---- EXERCISE MATERIALS

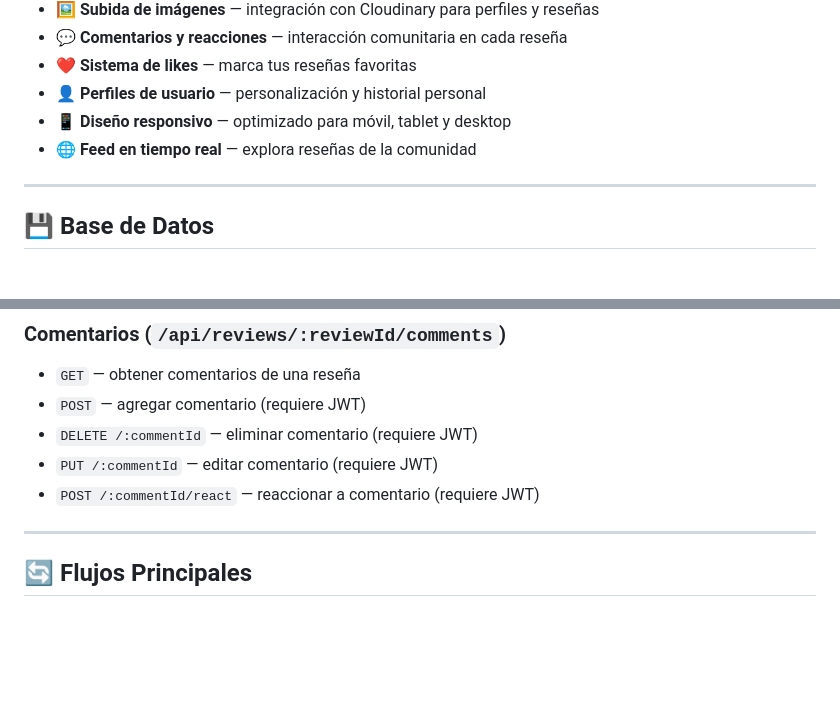
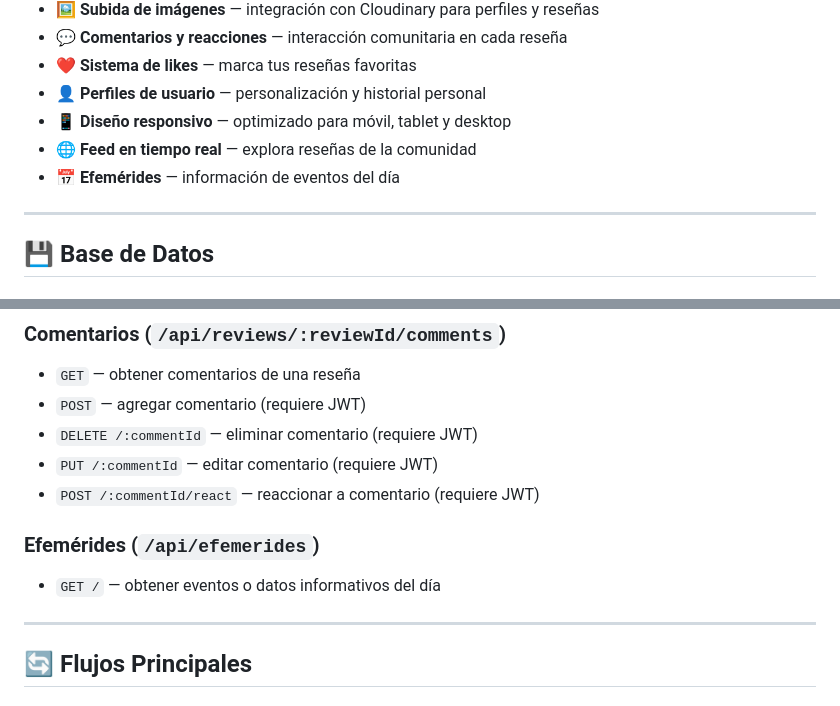
Before and after one commit to JeremySG31/ReviewStar, a Markdown page: README.md, 2 parts joined by grey strips. Drawn GitHub-style; blank space fills up the shorter version.

Commit message:
efemerides incluidas

```diff
--- a/README.md
+++ b/README.md
@@ -65,6 +65,7 @@ ReviewStar/
 - **👤 Perfiles de usuario** — personalización y historial personal
 - **📱 Diseño responsivo** — optimizado para móvil, tablet y desktop
 - **🌐 Feed en tiempo real** — explora reseñas de la comunidad
+- **📅 Efemérides** — información de eventos del día
 
 ---
 
@@ -119,6 +120,9 @@ ReviewStar/
 - `DELETE /:commentId` — eliminar comentario (requiere JWT)
 - `PUT /:commentId` — editar comentario (requiere JWT)
 - `POST /:commentId/react` — reaccionar a comentario (requiere JWT)
+
+### Efemérides (`/api/efemerides`)
+- `GET /` — obtener eventos o datos informativos del día
 
 ---
 
```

--------

**PROBLEM STATEMENT**: Search the entries above for the string "requiere". Copy each line that holds it.

**REPLY TO THE EXERCISE**:
 - `DELETE /:commentId` — eliminar comentario (requiere JWT)
 - `PUT /:commentId` — editar comentario (requiere JWT)
 - `POST /:commentId/react` — reaccionar a comentario (requiere JWT)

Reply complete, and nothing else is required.